Note that the emotional instability and a sense of helplessness, so common in divorce, can be precursors to resuming bad habits.
Example one is very common. Data from 2005-2007 revealed that, in the US, the population of divorced and separated men and women had almost twice as many smokers (30.6%) as the married population (16.2%) (Schoenborn and Adams, 2010).
Once you start smoking again, it’s difficult to stop. As hard as this fact may be to swallow, we’d like to point out that the life expectancy of a chronic smoker is ten years shorter than that of a non-smoker (Kaufman, 2004). Since your kids need you alive and well, this fact is as precious as the statistic on car accidents.
Example Two is also common. Schoenborn and Adams (2010) found that obesity was more prevalent and healthy weight less prevalent among divorced and separated women than among married women. Heavy drinking was also more prevalent in the population of divorced and separated men and women than it was in the married population. If smoking and drinking or binge eating were your coping mechanisms of choice in the past, you may now find yourself returning to old standbys.
If you’re hurt or angry, alone, sad, or worried, there are wholesome and intelligent ways to manage your pain – ways you can take pride in and that will make you feel good. Ways that can help avoid a loss of control, regret or, even worse, medical illness.

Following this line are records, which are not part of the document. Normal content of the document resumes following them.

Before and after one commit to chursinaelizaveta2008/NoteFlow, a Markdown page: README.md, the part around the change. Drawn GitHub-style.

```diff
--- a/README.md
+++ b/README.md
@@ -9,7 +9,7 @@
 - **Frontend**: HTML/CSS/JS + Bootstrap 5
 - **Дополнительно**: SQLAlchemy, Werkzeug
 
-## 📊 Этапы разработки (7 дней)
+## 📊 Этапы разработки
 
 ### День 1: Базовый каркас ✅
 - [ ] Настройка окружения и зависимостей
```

First, acknowledge that you have regressed. It is not as bad as it sounds. We all do it. Regression is common for everyone under stress, married, single or divorced. The problem with divorce is that the stress can take years to abate.
Now deal with your upset with both long term planning and short term prevention strategies. Take pleasure in knowing that you are alive and well and that this will get better one day. I mean it. Find pleasure in taking better care of yourself. It is a good antidote to the destructive pleasures of pigging out, drinking or smoking.

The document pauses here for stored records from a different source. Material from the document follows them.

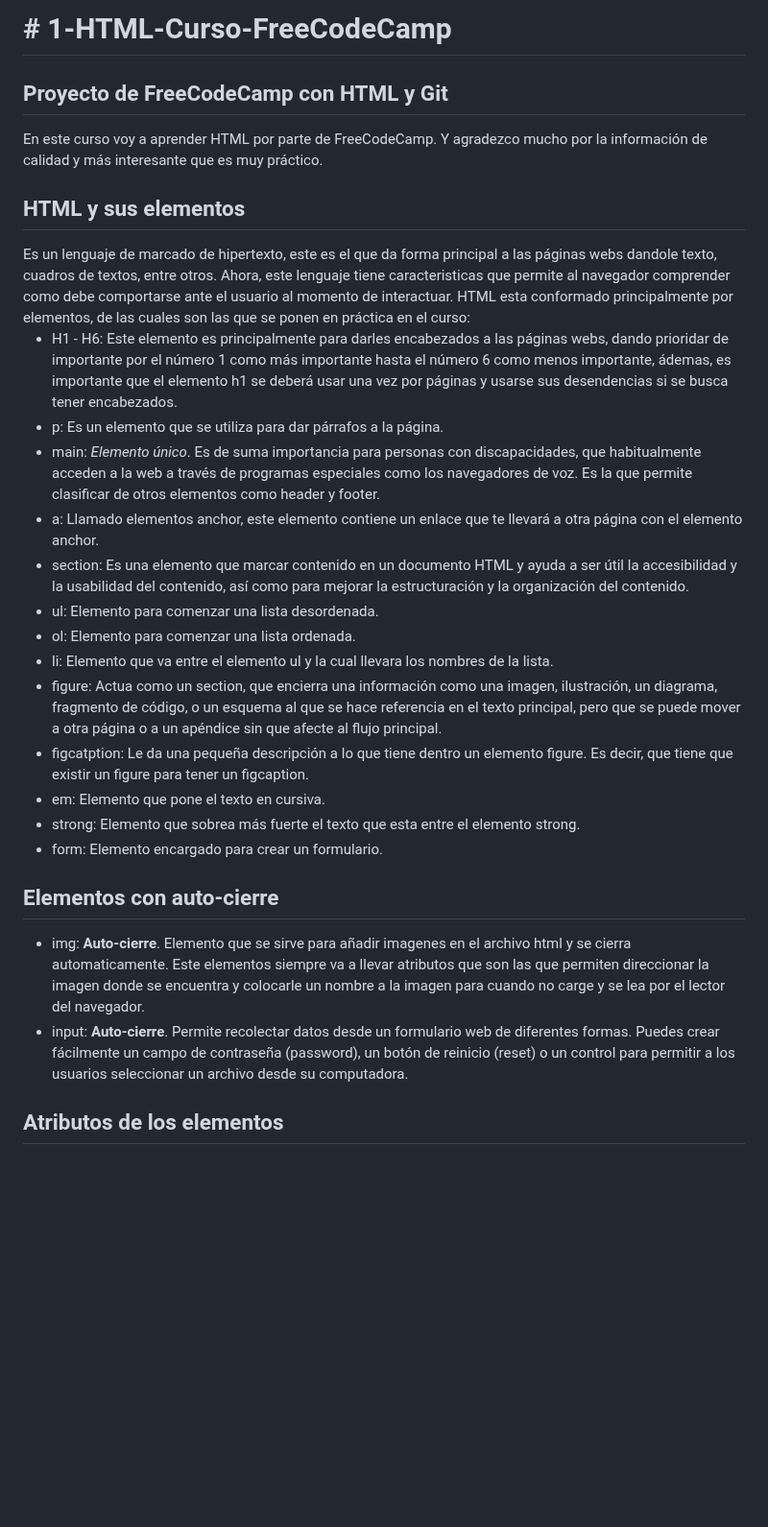
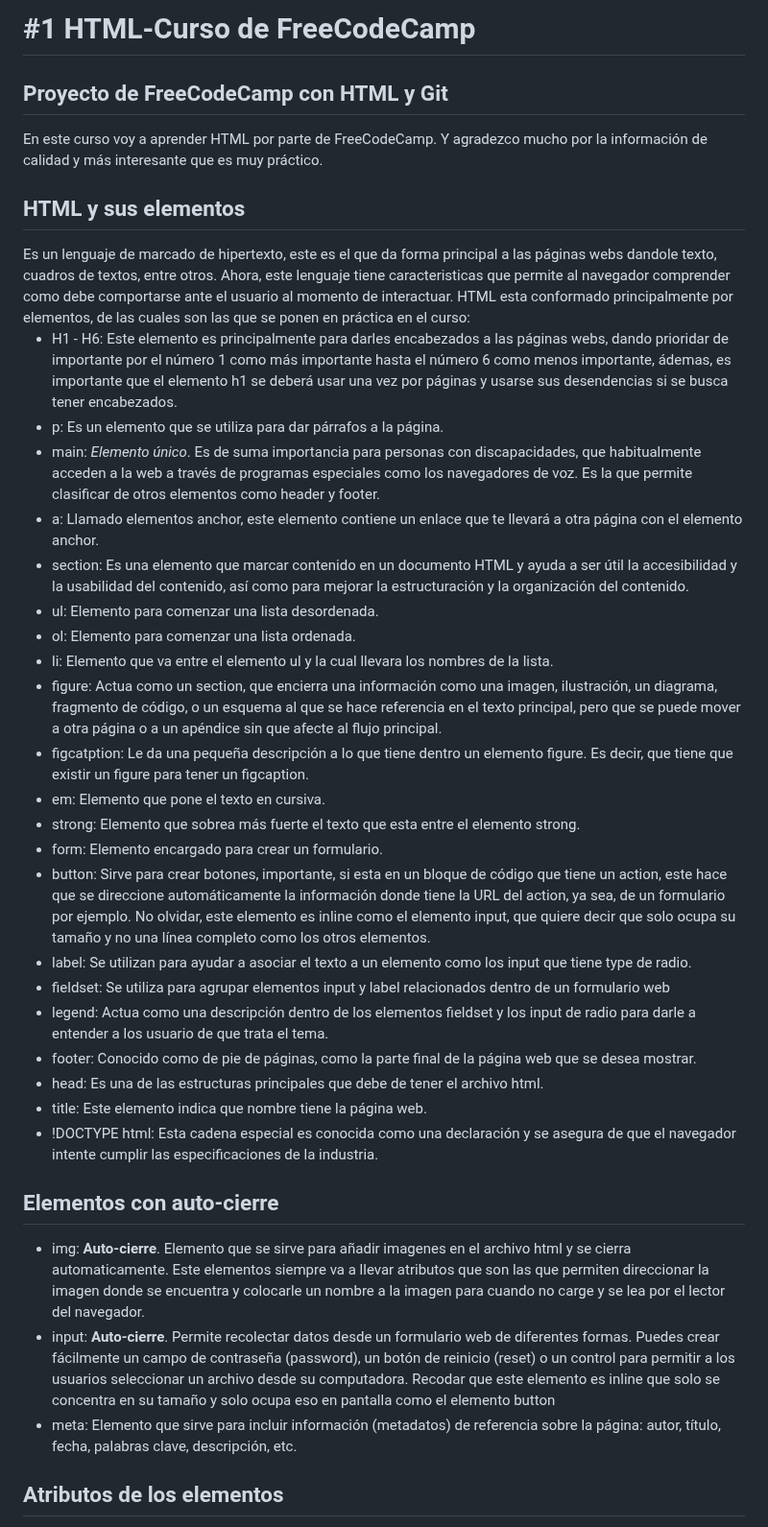
Before and after one commit to epdo-wsl/1-HTML-Curso-FreeCodeCamp, a Markdown page: README.md, the part around one of its changes. Shown at 96% size. GitHub-like rendering; blank space fills up the shorter version.

```diff
--- a/README.md
+++ b/README.md
@@ -1,4 +1,4 @@
-<h1># 1-HTML-Curso-FreeCodeCamp</h1>
+<h1>#1 HTML-Curso de FreeCodeCamp</h1>
 
 <h2>Proyecto de FreeCodeCamp con HTML y Git</h2>
 
@@ -9,25 +9,35 @@ Es un lenguaje de marcado de hipertexto, este es el que da forma principal a las
 Ahora, este lenguaje tiene caracteristicas que permite al navegador comprender como debe comportarse ante el usuario al momento de interactuar.
 HTML esta conformado principalmente por elementos, de las cuales son las que se ponen en práctica en el curso:
 <ul>
-<li>H1 - H6: Este elemento es principalmente para darles encabezados a las páginas webs, dando prioridar de importante por el número 1 como más importante hasta el número 6 como menos importante, ádemas, es importante que el elemento h1 se deberá usar una vez por páginas y usarse sus desendencias si se busca tener encabezados.</li>
-<li>p: Es un elemento que se utiliza para dar párrafos a la página.</li>
-<li>main: <em>Elemento único</em>. Es de suma importancia para personas con discapacidades, que habitualmente acceden a la web a través de programas especiales como los navegadores de voz. Es la que permite clasificar de otros elementos como header y footer.</li>
-<li>a: Llamado elementos anchor, este elemento contiene un enlace que te llevará a otra página con el elemento anchor.</li>
-<li>section: Es una elemento que marcar contenido en un documento HTML y ayuda a ser útil la accesibilidad y la usabilidad del contenido, así como para mejorar la estructuración y la organización del contenido.</li>
-<li>ul: Elemento para comenzar una lista desordenada.</li>
-<li>ol: Elemento para comenzar una lista ordenada.</li>
-<li>li: Elemento que va entre el elemento ul y la cual llevara los nombres de la lista.</li>
-<li>figure: Actua como un section, que encierra una información como una imagen, ilustración, un diagrama, fragmento de código, o un esquema al que se hace referencia en el texto principal, pero que se puede mover a otra página o a un apéndice sin que afecte al flujo principal.</li>
-<li>figcatption: Le da una pequeña descripción a lo que tiene dentro un elemento figure. Es decir, que tiene que existir un figure para tener un figcaption.</li>
-<li>em: Elemento que pone el texto en cursiva.</li>
-<li>strong: Elemento que sobrea más fuerte el texto que esta entre el elemento strong.</li>
-<li>form: Elemento encargado para crear un formulario.</li>
+  <li>H1 - H6: Este elemento es principalmente para darles encabezados a las páginas webs, dando prioridar de importante por el número 1 como más importante hasta el número 6 como menos importante, ádemas, es importante que el elemento h1 se deberá usar una vez por páginas y usarse sus desendencias si se busca tener encabezados.</li>
+  <li>p: Es un elemento que se utiliza para dar párrafos a la página.</li>
+  <li>main: <em>Elemento único</em>. Es de suma importancia para personas con discapacidades, que habitualmente acceden a la web a través de programas especiales como los navegadores de voz. Es la que permite clasificar de otros elementos como header y footer.</li>
+  <li>a: Llamado elementos anchor, este elemento contiene un enlace que te llevará a otra página con el elemento anchor.</li>
+  <li>section: Es una elemento que marcar contenido en un documento HTML y ayuda a ser útil la accesibilidad y la usabilidad del contenido, así como para mejorar la estructuración y la organización del contenido.</li>
+  <li>ul: Elemento para comenzar una lista desordenada.</li>
+  <li>ol: Elemento para comenzar una lista ordenada.</li>
+  <li>li: Elemento que va entre el elemento ul y la cual llevara los nombres de la lista.</li>
+  <li>figure: Actua como un section, que encierra una información como una imagen, ilustración, un diagrama, fragmento de código, o un esquema al que se hace referencia en el texto principal, pero que se puede mover a otra página o a un apéndice sin que afecte al flujo principal.</li>
+  <li>figcatption: Le da una pequeña descripción a lo que tiene dentro un elemento figure. Es decir, que tiene que existir un figure para tener un figcaption.</li>
+  <li>em: Elemento que pone el texto en cursiva.</li>
+  <li>strong: Elemento que sobrea más fuerte el texto que esta entre el elemento strong.</li>
+  <li>form: Elemento encargado para crear un formulario.</li>
+  <li>button: Sirve para crear botones, importante, si esta en un bloque de código que tiene un action, este hace que se direccione automáticamente la información donde tiene la URL del action, ya sea, de un formulario por ejemplo. No olvidar, este elemento es inline como el elemento input, que quiere decir que solo ocupa su tamaño y no una línea completo como los otros elementos.</li>
+  <li>label: Se utilizan para ayudar a asociar el texto a un elemento como los input que tiene type de radio.</li>
+  <li>fieldset: Se utiliza para agrupar elementos input y label relacionados dentro de un formulario web</li>
+  <li>legend: Actua como una descripción dentro de los elementos fieldset y los input de radio para darle a entender a los usuario de que trata el tema.</li>
+  <li>footer: Conocido como de pie de páginas, como la parte final de la página web que se desea mostrar.</li>
+  <li>head: Es una de las estructuras principales que debe de tener el archivo html.</li>
+  <li>title: Este elemento indica que nombre tiene la página web.</li>
+  <li>!DOCTYPE html: Esta cadena especial es conocida como una declaración y se asegura de que el navegador intente cumplir las especificaciones de la industria.</li>
 </ul>
 
 <h2>Elementos con auto-cierre</h2>
 <ul>
   <li>img: <strong>Auto-cierre</strong>. Elemento que se sirve para añadir imagenes en el archivo html y se cierra automaticamente. Este elementos siempre va a llevar atributos que son las que permiten direccionar la imagen donde se encuentra y colocarle un nombre a la imagen para cuando no carge y se lea por el lector del navegador.</li>
-  <li>input: <strong>Auto-cierre</strong>. Permite recolectar datos desde un formulario web de diferentes formas. Puedes crear fácilmente un campo de contraseña (password), un botón de reinicio (reset) o un control para permitir a los usuarios seleccionar un archivo desde su computadora.</li>
+  <li>input: <strong>Auto-cierre</strong>. Permite recolectar datos desde un formulario web de diferentes formas. Puedes crear fácilmente un campo de contraseña (password), un botón de reinicio (reset) o un control para permitir a los usuarios seleccionar un archivo desde su computadora. Recodar que este elemento es inline que solo se concentra en su tamaño y solo ocupa eso en pantalla como el elemento button</li>
+  <li>meta: Elemento que sirve para incluir información (metadatos) de referencia sobre la página: autor, título, fecha, palabras clave, descripción, etc.</li>
+
 </ul>
 
 <h2>Atributos de los elementos</h2>
```
Also changed, not shown: other parts of README.md (+16 -2 lines).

Long term, take care of your body through healthy exercise and eating right. Have people around you to call or hang out with. There is such healing in experiencing that you are not alone.
Finally, when alone and in despair, call someone.
Have a buddy who is on your side and beat the need for a destructive pleasure.
After all, the best mistake is the one you don’t make.
Author Bio: Mark R. Banschick, M.D. is a diplomat of the American Board of Psychiatry and Neurology with over 20 years of experience in child and adolescent psychiatry. The Intelligent Divorce course evolved from his work as an expert witness in custody disputes. Dr. Banschick has appeared on the CBS Early Show and has been quoted in The New York Times, The Huffington Post and firstwivesworld.com.
Dr. Mark Banschick’s book, The Intelligent Divorce, is a powerful and inspirational self guided resource that will change your life and the lives of your children.